UN votes for arms treaty debate
The UN General Assembly voted overwhelmingly yesterday to restart negotiations on a draft international treaty to regulate the $70 billion global trade in conventional arms, a pact the powerful US National Rifle Association has been lobbying hard against.
UN delegates and gun control activists have complained that talks collapsed in July largely because US president Barack Obama feared attacks from Republican rival Mitt Romney before the election if his administration was seen as supporting the pact, a charge US officials have denied.
The NRA, which has come under intense criticism for its reaction to the December 15th shooting massacre of 20 children and six educators at an elementary school in Newtown, Connecticut, opposes the idea of an arms trade treaty and has pressured Mr Obama to reject it.
But after Mr Obama's re-election last month, his administration joined other members of a UN committee in supporting the resumption of negotiations on the treaty.
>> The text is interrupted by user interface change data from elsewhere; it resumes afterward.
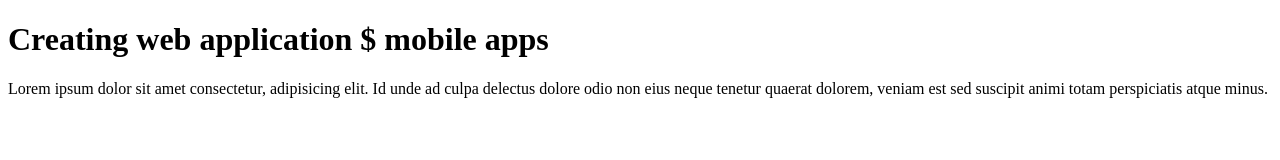
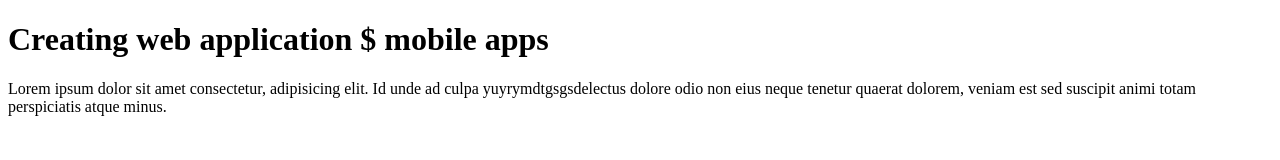
Before and after one commit to NG-hate-shit/lms, a plain HTML site: page index.html in a window 1280 px wide. Drawn offline with Linux system fonts and the light colour scheme.

Commit message:
changes to this file

```diff
--- a/index.html
+++ b/index.html
@@ -7,6 +7,6 @@
 </head>
 <body>
     <h1>Creating  web application $ mobile apps</h1>
-    <p>Lorem ipsum dolor sit amet consectetur, adipisicing elit. Id unde ad culpa delectus dolore odio non eius neque tenetur quaerat dolorem, veniam est sed suscipit animi totam perspiciatis atque minus.</p>
+    <p>Lorem ipsum dolor sit amet consectetur, adipisicing elit.  Id unde ad culpa yuyrymdtgsgsdelectus dolore odio non eius neque tenetur quaerat dolorem, veniam est sed suscipit animi totam perspiciatis atque minus.</p>
 </body>
 </html>
```
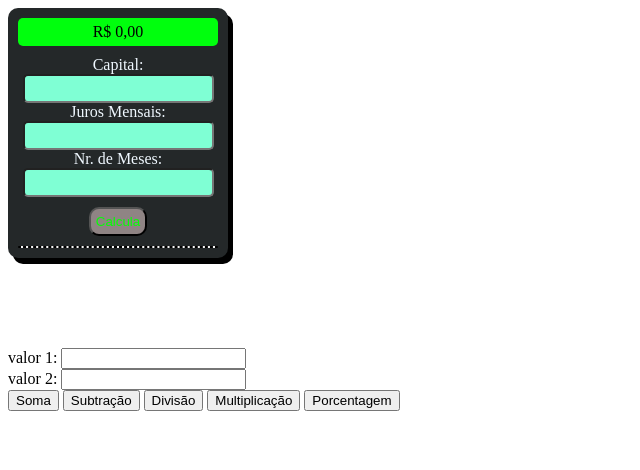
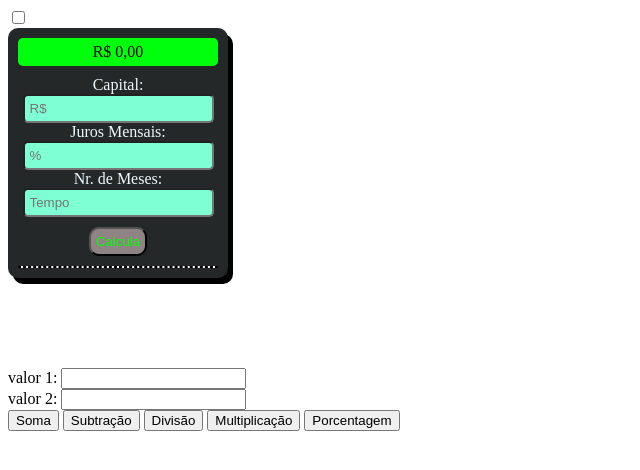
Before and after one commit to emillylima01/primeirog_3t, a plain HTML site: page index.html in a window 1280 px wide. Shown: the whole page, without its empty margins (0-640 px from the left). Drawn offline with Linux system fonts and the light colour scheme.

Commit message:
Update index.html

```diff
--- a/index.html
+++ b/index.html
@@ -1,5 +1,6 @@
 <!DOCTYPE html>
 <html lang="pt-br">
+
 <head>
    <meta charset="UTF-8">
    <meta http-equiv="X-UA-Compatible" content="IE=edge">
@@ -8,21 +9,21 @@
    <script src="estudo.js"></script>
    <link rel="stylesheet" href="geral.css">
 </head>
+
 <body>
-
+   <input type="checkbox" id="input-calcFin">
    <div class="calc">
       <div id="spTotal">
-      <span id="total">R$ 0,00</span>
+         <span id="Total">R$ 0,00</span>
       </div>
-   Capital:  <input id="valor" type="text">     <br>
-   Juros Mensais:  <input id="juros" type="text">     <br>
-Nr. de Meses:  <input id="meses" type="text">     <br>
+      Capital: <input id="valor" placeholder="R$" type="text"> <br>
+      Juros Mensais: <input id="juros" placeholder="%" type="text"> <br>
+      Nr. de Meses: <input id="meses" placeholder="Tempo" type="text"> <br>
       <button onclick="total()">Calcula</button>
       <div id="spLista">
-   <span id="listaMes"></span>
+         <span id="ListaMes"></span>
       </div>
    </div>
-
    <br><br><br>
    <span id="resultado"></span><br><br>
    valor 1: <input id="v1" type="text"><br>
```
Lines whose indentation alone changed are shown as unchanged.
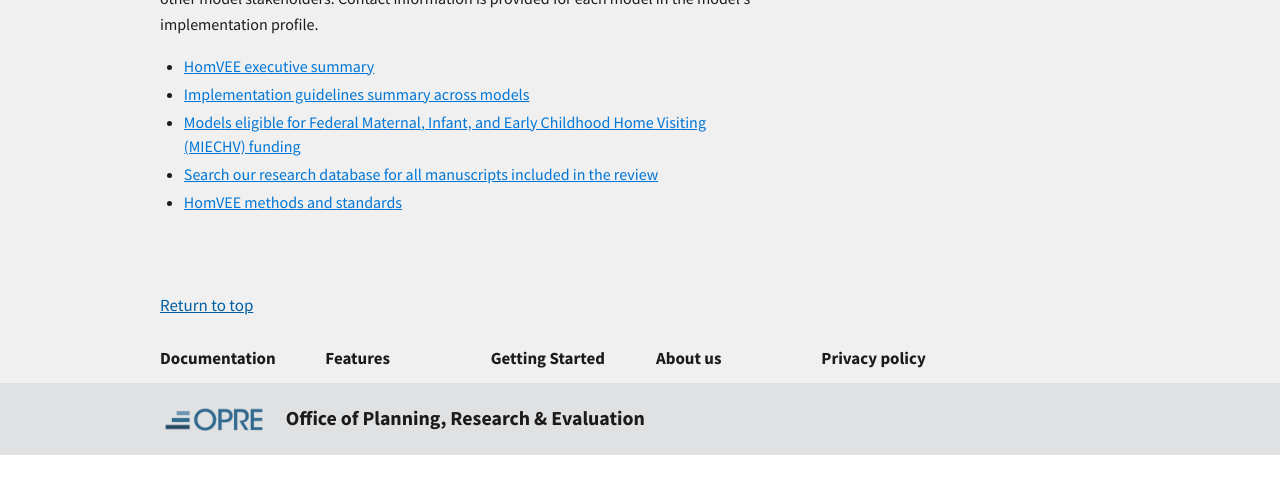
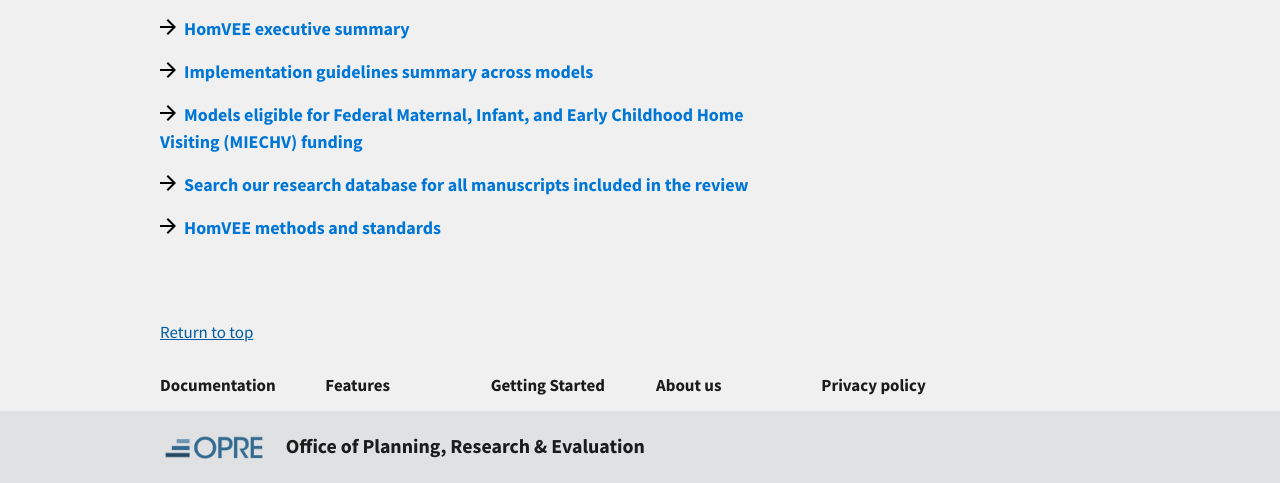
Before and after one commit to peterrowland/HomeVEE-demo, a website: page index.html in a window 1280 px wide. Shown: the part 2091-2574 px from the top of the page. Before the commit the page ends 2546 px from the top, so only its background shows below. Drawn offline with Linux system fonts and the light colour scheme.

Commit message:
link list styles, research topic centering, and other minor typography tweaks

```diff
--- a/index.html
+++ b/index.html
@@ -272,7 +272,7 @@
       <h2 class="font-heading-xl">About the HomVEE program</h2>
       <p class="line-height-sans-6">The Department of Health and Human Services launched the Home Visiting Evidence of Effectiveness (HomVEE) review to conduct a thorough and transparent review of early childhood home visiting models. HomVEE provides an assessment of the evidence of effectiveness for early childhood home visiting models that serve families with pregnant women and children from birth to kindergarten entry (that is, up through age 5).</p>
       <p class="line-height-sans-6">The HomVEE review assesses the quality of the research evidence. Information in HomVEE about models and implementation reflects information provided by the developer or other model stakeholders. Questions about the models should be directed to the developers or other model stakeholders. Contact information is provided for each model in the model's implementation profile.</p>
-      <ul class="usa-list">
+      <ul class="usa-list arrow-list">
         <li><a href="#">HomVEE executive summary</a></li>
         <li><a href="#">Implementation guidelines summary across models</a></li>
         <li><a href="#">Models eligible for Federal Maternal, Infant, and Early Childhood Home Visiting (MIECHV) funding </a></li>
--- a/sass/_uswds-theme-custom-styles.scss
+++ b/sass/_uswds-theme-custom-styles.scss
@@ -76,6 +76,7 @@ a {
   p {
     font-weight: bold;
     line-height: 1.5;
+    margin-bottom: 0;
   }
   // this is a nasty hack to make divs look like anchor links
   &:hover {
@@ -106,3 +107,30 @@ a {
 .usa-checkbox {
   background-color: transparent !important;
 }
+
+.usa-search--small [type="submit"] {
+  background-image: url("../img/search.svg") !important; // for some reason, we're using the old USWDS img folder
+}
+
+ul.arrow-list {
+  font-size: 18px;
+  padding-left: 0;
+  li {
+    font-weight: bold;
+    list-style-type: none;
+    margin-bottom: 1rem;
+    a {
+      text-decoration: none;
+      &:before {
+        background-image: url("../img/arrow_forward.svg");
+        background-position: center;
+        background-repeat: no-repeat;
+        content: "";
+        width: 1rem;
+        height: 1rem;
+        display: inline-block;
+        margin-right: 0.5rem;
+      }
+    }
+  }
+}
```
Also changed, not shown: css/styles.css, img/arrow_forward.svg (added), 1 other file.
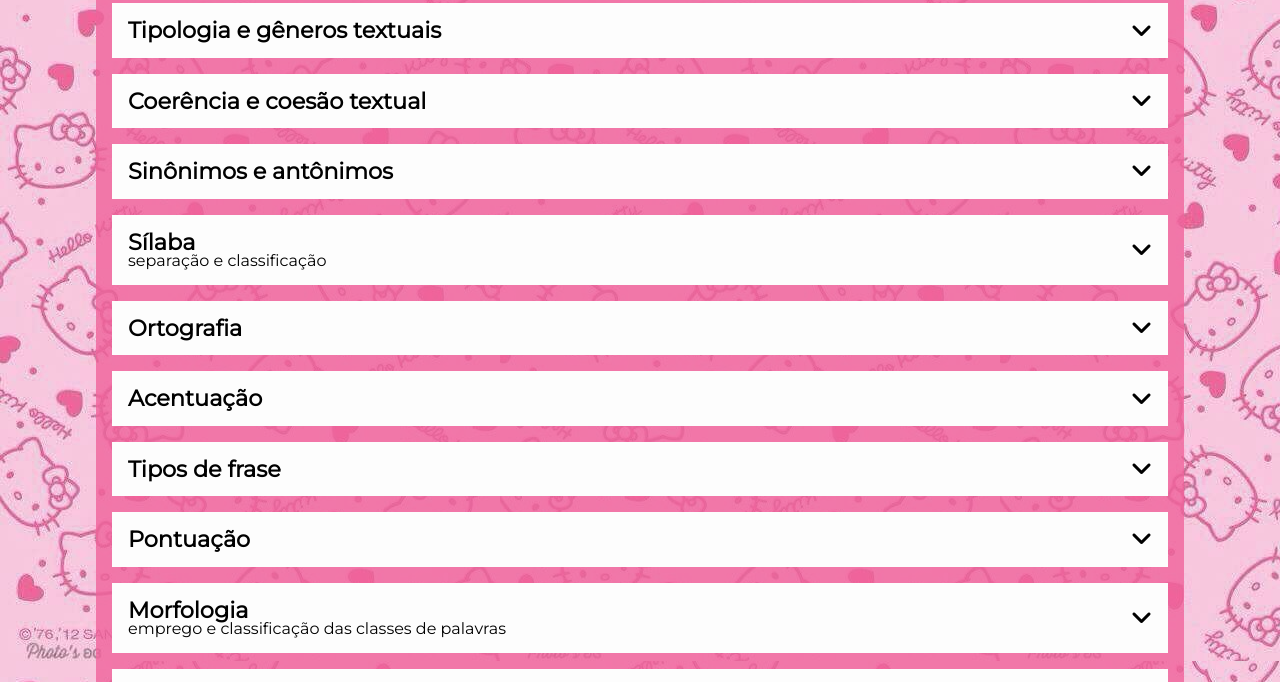
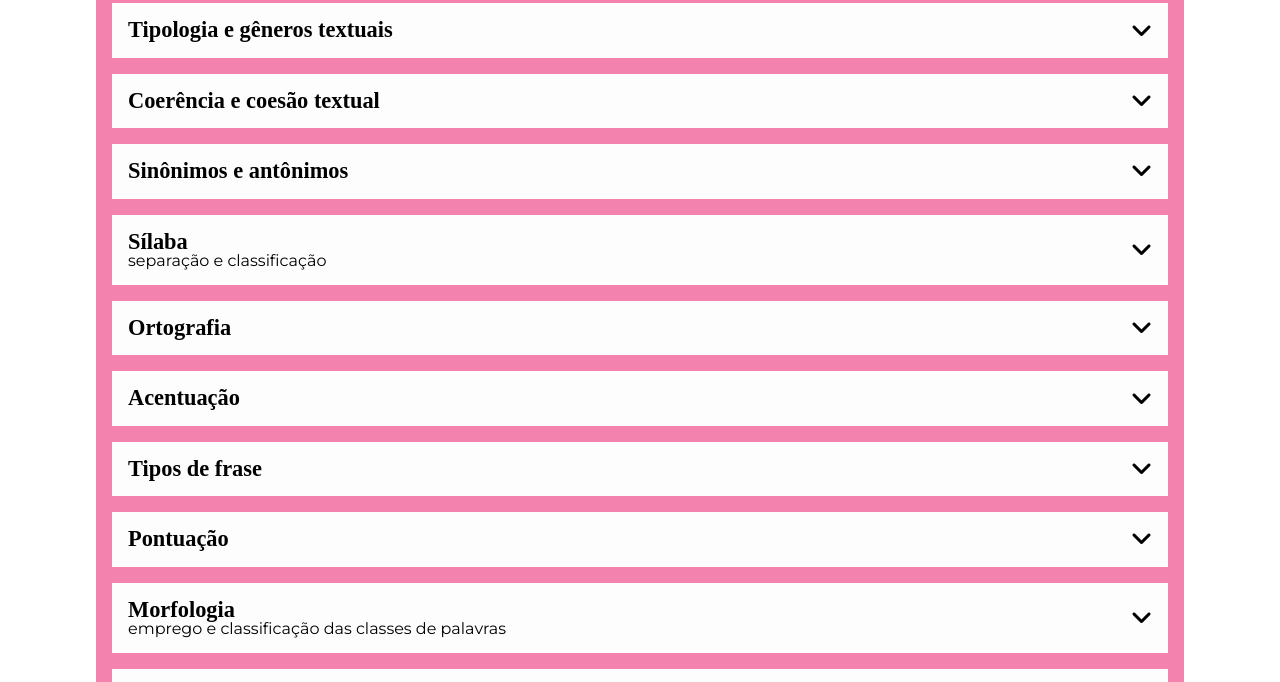
Before and after one commit to brunosiq99/cronograma-Amanda, a plain HTML site: page index.html in a window 1280 px wide. Shown: the part 227-909 px from the top of the page. Drawn offline with Linux system fonts and the light colour scheme.

Commit message:
Update body.css

```diff
--- a/assets/css/body.css
+++ b/assets/css/body.css
@@ -1,5 +1,5 @@
 body{
-    background-image: url('../img/bg.jpg');
+    background-color: #fee
     font-family: 'Montserrat', sans-serif;
 }
 
```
That move was set in stone yesterday when the 193-nation UN General Assembly voted to hold a final round of negotiations on March 18th-28th in New York.
The foreign ministers of Argentina, Australia, Costa Rica, Finland, Japan, Kenya and the United Kingdom - the countries that drafted the resolution - issued a joint statement welcoming the decision to resume negotiations on the pact.
"This was a clear sign that the vast majority of UN member states support a strong, balanced and effective treaty, which would set the highest possible common global standards for the international transfer of conventional arms," they said.
There were 133 votes in favour, none against and 17 abstentions. A number of countries did not attend, which UN diplomats said was due to the Christmas Eve holiday.
The main reason the arms trade talks are taking place at all is that the United States - the world's biggest arms trader, which accounts for more than 40 per cent of global transfers in conventional arms - reversed US policy on the issue after Mr Obama was first elected and decided in 2009 to support a treaty.
Obama administration officials have tried to explain to US opponents of the arms trade pact that the treaty under discussion would have no effect on gun sales and ownership inside the United States because it would apply only to exports.
But NRA executive vice president Wayne LaPierre told UN delegations in July that his group opposed the pact and there are no indications that it has changed that position.
"Any treaty that includes civilian firearms ownership in its scope will be met with the NRA's greatest force of opposition," Mr LaPierre said, according to the website of the NRA's lobbying wing, the Institute for Legislative Action (NRA-ILA).